Essential reading in our climate's 11th hour: Deep Economy: The Wealth of Communities and the Durable Future.
Deep Economy is the latest book by Bill McKibben, organizer of StepItUp07.org (public demonstrations to tell congress that we need an 80% reduction in carbon by 2050) and author of End of Nature (a book in 1989 that details the problem we face with global warming, an example of true leadership.)
This book begins with the idea that economic growth has ceased making us happy. Since 1950 we have been getting more but we've been getting steadily less happy. At the same we've gotten in our cars more often to drive to increasingly isolated homes. Also, he notes a study that found that the end price of goods very closely matches the total embodied energy within that good, meaning that the idea of an infinitely expanding economy might be myth.
The second chapter is recount of McKibben's year spent eating only locally produced food in his home of Vermont. This becomes a foil for his trip to Cuba, where trade embargoes created something truly unheard of in modern times: a physical and economic island. This caused them to be default organic and local farmers, and they've proven that local food economies do work.

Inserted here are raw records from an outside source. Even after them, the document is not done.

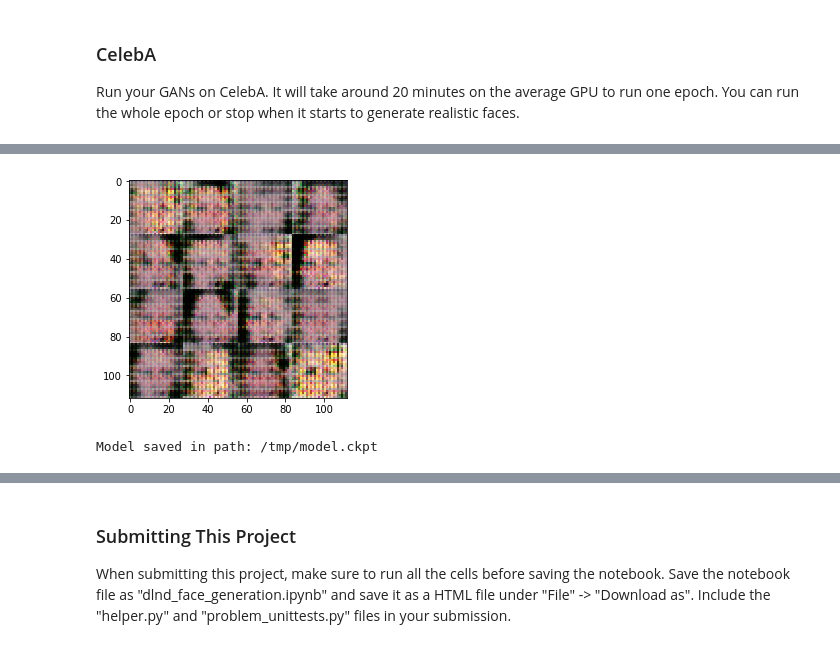
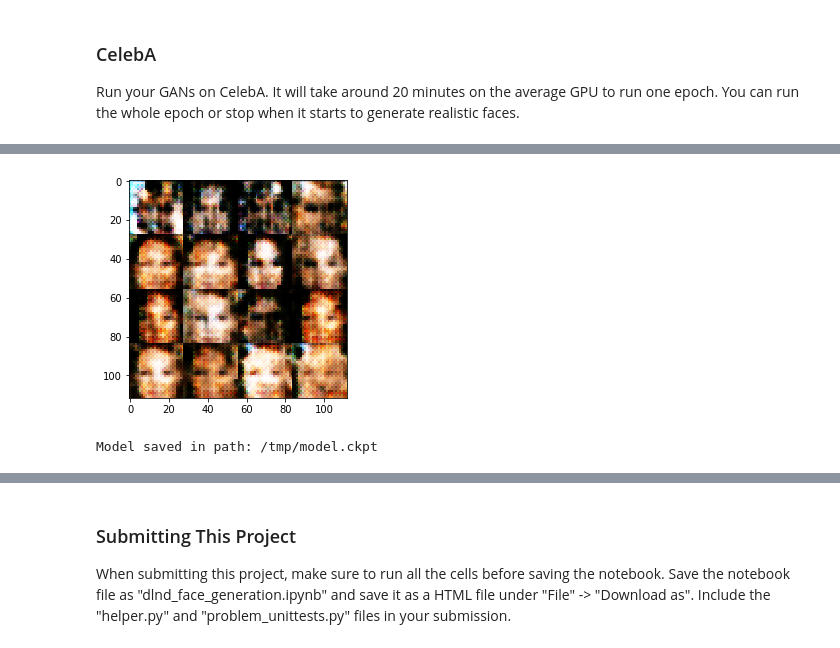
Before and after one commit to meet-minimalist/Udacity-Deep-Leanring-Project-4-Generative-Adversarial-Networks, a Jupyter notebook: dlnd_face_generation.ipynb, the cells around one changed output, grey strips where cells are left out. Drawn from its saved outputs; the diff is of its cells as text; code cells hidden in the pictures.

```diff
--- a/dlnd_face_generation.ipynb
+++ b/dlnd_face_generation.ipynb
@@ -201,32 +201,29 @@ def generator(z, out_channel_dim, is_train=True, alpha=0.02):
     with tf.variable_scope('generator', reuse=not is_train):
 
         # initially e.g. 100 dim col vector
-        g1 = tf.layers.dense(z, 3*3*128)
+        g0 = tf.layers.dense(z, 1024)
+        g0 = tf.maximum(alpha*g0, g0)
+
+        g1 = tf.layers.dense(g0, 7*7*256, , use_bias=False)
+        g1 = tf.layers.batch_normalization(g1, training=is_train)
         g1 = tf.maximum(alpha*g1, g1)
 
         #print("g1", g1.get_shape().as_list())
-        g1 = tf.reshape(g1, shape=[-1, 3, 3, 128])
+        g1 = tf.reshape(g1, shape=[-1, 7, 7, 256])
         #print("g1-rs", g1.get_shape().as_list())
-        # now 3x3x128
+        # now 7x7x256
 
-
-        g2 = tf.layers.conv2d_transpose(g1, 64, kernel_size=3, strides=(2,2), padding='valid', activation=None, use_bias=False)
+        g2 = tf.layers.conv2d_transpose(g1, 128, kernel_size=3, strides=(2,2), padding='same', activation=None, use_bias=False)
         g2 = tf.layers.batch_normalization(g2, axis=3, training=is_train)
         g2 = tf.maximum(alpha*g2, alpha)
-        #print("g2", g2.get_shape().as_list())
-        # now 7x7x64
+        #print("g3", g3.get_shape().as_list())
+        # now 14x14x128
 
-        g3 = tf.layers.conv2d_transpose(g2, 32, kernel_size=3, strides=(2,2), padding='same', activation=None, use_bias=False)
-        g3 = tf.layers.batch_normalization(g3, axis=3, training=is_train)
-        g3 = tf.maximum(alpha*g3, alpha)
-        #print("g3", g3.get_shape().as_list())
-        # now 14x14x32
-
-        g4 = tf.layers.conv2d_transpose(g3, out_channel_dim, kernel_size=3, strides=(2,2), padding='same', activation=tf.nn.tanh, use_bias=True)
+        g3 = tf.layers.conv2d_transpose(g2, out_channel_dim, kernel_size=3, strides=(2,2), padding='same', activation=tf.nn.tanh, use_bias=True)
         #print("g4", g4.get_shape().as_list())
         # now 28x28x3
 
-        return g4
+        return g3
 
 
 """
@@ -251,10 +248,10 @@ def model_loss(input_real, input_z, out_channel_dim, is_training=True):
     """
     # TODO: Implement Function
 
-    g1 = generator(input_z, out_channel_dim, is_train=is_training, alpha=0.02)
+    g1 = generator(input_z, out_channel_dim, is_train=is_training, alpha=0.01)
 
-    d_out_real, d_logits_real = discriminator(input_real, is_training=is_training, alpha=0.02)
-    d_out_fake, d_logits_fake = discriminator(g1, is_training=is_training, alpha=0.02, reuse=True)
+    d_out_real, d_logits_real = discriminator(input_real, is_training=is_training, alpha=0.01)
+    d_out_fake, d_logits_fake = discriminator(g1, is_training=is_training, alpha=0.01, reuse=True)
 
     d_loss_fake = tf.reduce_mean(tf.nn.sigmoid_cross_entropy_with_logits(labels=tf.zeros_like(d_out_fake), logits=d_logits_fake))
     d_loss_real = tf.reduce_mean(tf.nn.sigmoid_cross_entropy_with_logits(labels=tf.ones_like(d_out_real)*0.9, logits=d_logits_real))
@@ -422,9 +420,9 @@ Model saved in path: /tmp/model.ckpt
 ### CelebA
 Run your GANs on CelebA.  It will take around 20 minutes on the average GPU to run one epoch.  You can run the whole epoch or stop when it starts to generate realistic faces.
 # %%
-batch_size = 32
-z_dim = 1024
-learning_rate = 0.006
+batch_size = 16
+z_dim = 128
+learning_rate = 0.002
 beta1 = 0.9
 
 
@@ -442,2 +440,2 @@ Epoch 1/1 Discriminator Loss: 0.5904060006141663 Generative Loss: 1.793304085731
-[figure, old version]
+[figure, new version]
 Model saved in path: /tmp/model.ckpt
```
Also changed, not shown: parts of 7 cells of this notebook, 1 other file.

The third chapter is a meditation on our societies individualism, what he calls hyper-individualism. The example given is when a Wal-Mart comes to a small town, each individual benefits from lower prices on their own goods, but the community suffers greatly. The community loses jobs and wages, and profit gets funneled to corporate accounts instead of staying in the community, while all the other shops close down. Other cultures might deplore this outcome, but not our hyper-individualist one.
The fourth chapter, The Wealth of Communities, makes the argument that local economies and communities don't work well for growth, but they do increase happiness and more equitable income distribution. It also so happens that they dramitcally reduce energy consumption.
The fifth chapter, The Durable Future, talks about what a world with an increasing quality of life for all people would look like. The current growth models for ending poverty won't work, as the world is already buckling under the weight of just one America. This is a synthesis of the entire book into the notion that what is good for the planet will turn out to be better for people's quality of life.
This book is a wonderful read; inspiring and necessary.